Task brief: Filter out all lines without the word "ZaverecnyProjektWA" from the data below, please, and copy the rest.

Excerpted data:
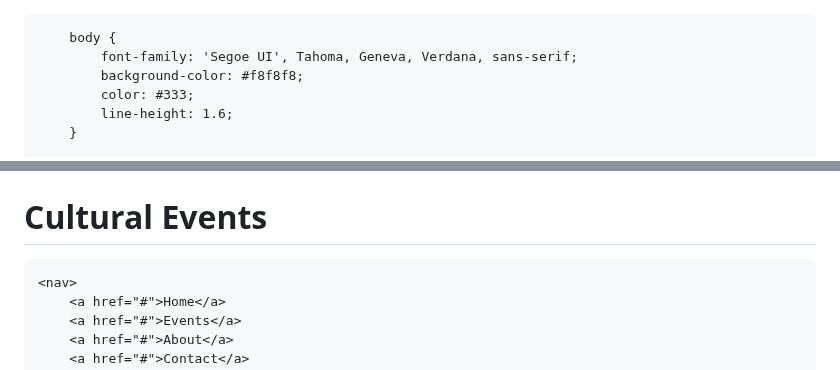
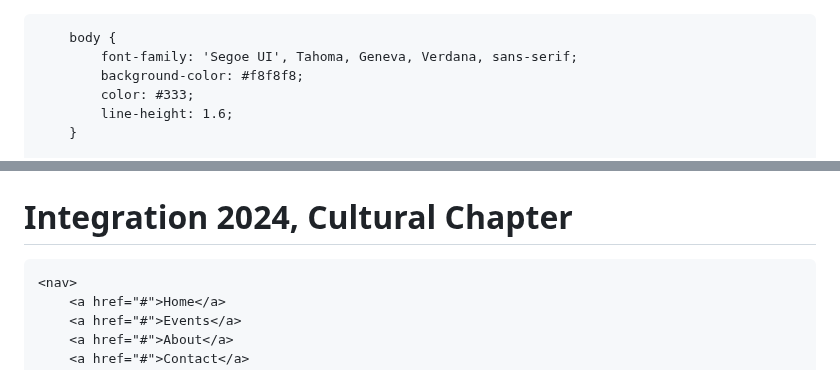
Before and after one commit to Integration-ISIK/cultural-2024-website, a Markdown page: README.md, 2 parts joined by grey strips. Drawn GitHub-style.

```diff
--- a/README.md
+++ b/README.md
@@ -1,4 +1,3 @@
-<!DOCTYPE html>
 <html lang="en">
 
 <head>
@@ -105,7 +104,7 @@
 <body>
     <header>
         <img src="cultural.jpg">
-        <h1>Cultural Events</h1>
+        <h1>Integration 2024, Cultural Chapter</h1>
     </header>
 
     <nav>
```
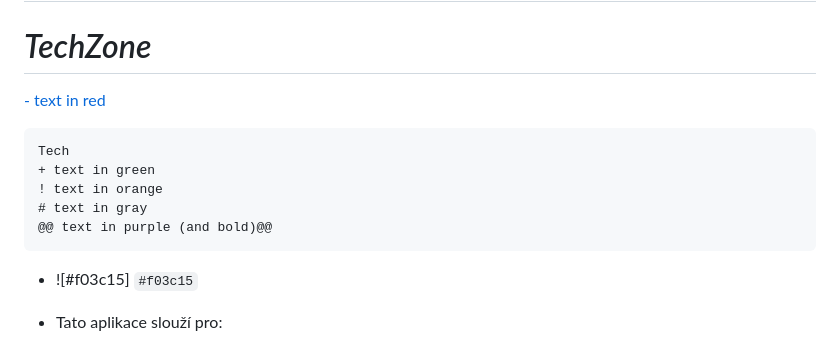
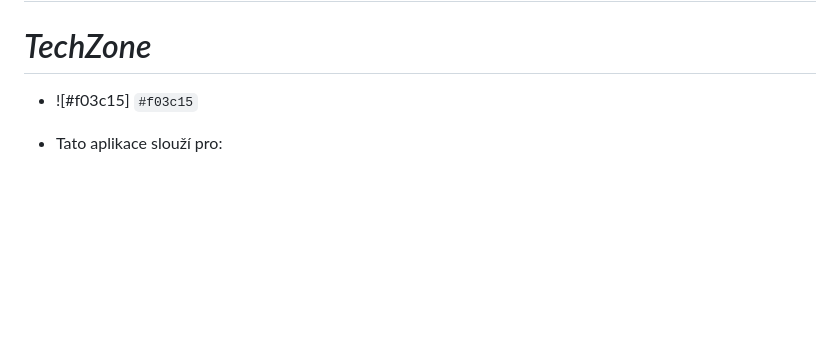
Before and after one commit to tomasnovotnyy/ZaverecnyProjektWA, a Markdown page: README.md, the part around the change. Rendered like a GitHub page; blank space fills up the shorter version.

````diff
--- a/README.md
+++ b/README.md
@@ -1,13 +1,5 @@
 # ZaverecnyProjektWA
 # *TechZone*
-[- text in red](https://placehold.it/150/ffffff/ff0000?text=TechZone)
-```diff
-Tech
-+ text in green
-! text in orange
-# text in gray
-@@ text in purple (and bold)@@
-```
 - ![#f03c15] `#f03c15`
 + Tato aplikace slouží pro:
   - Vytvoření svého vlastního stromu, který je poté reprezentován jak v slovně
````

Solution:
Before and after one commit to tomasnovotnyy/ZaverecnyProjektWA, a Markdown page: README.md, the part around the change. Rendered like a GitHub page; blank space fills up the shorter version.
 # ZaverecnyProjektWA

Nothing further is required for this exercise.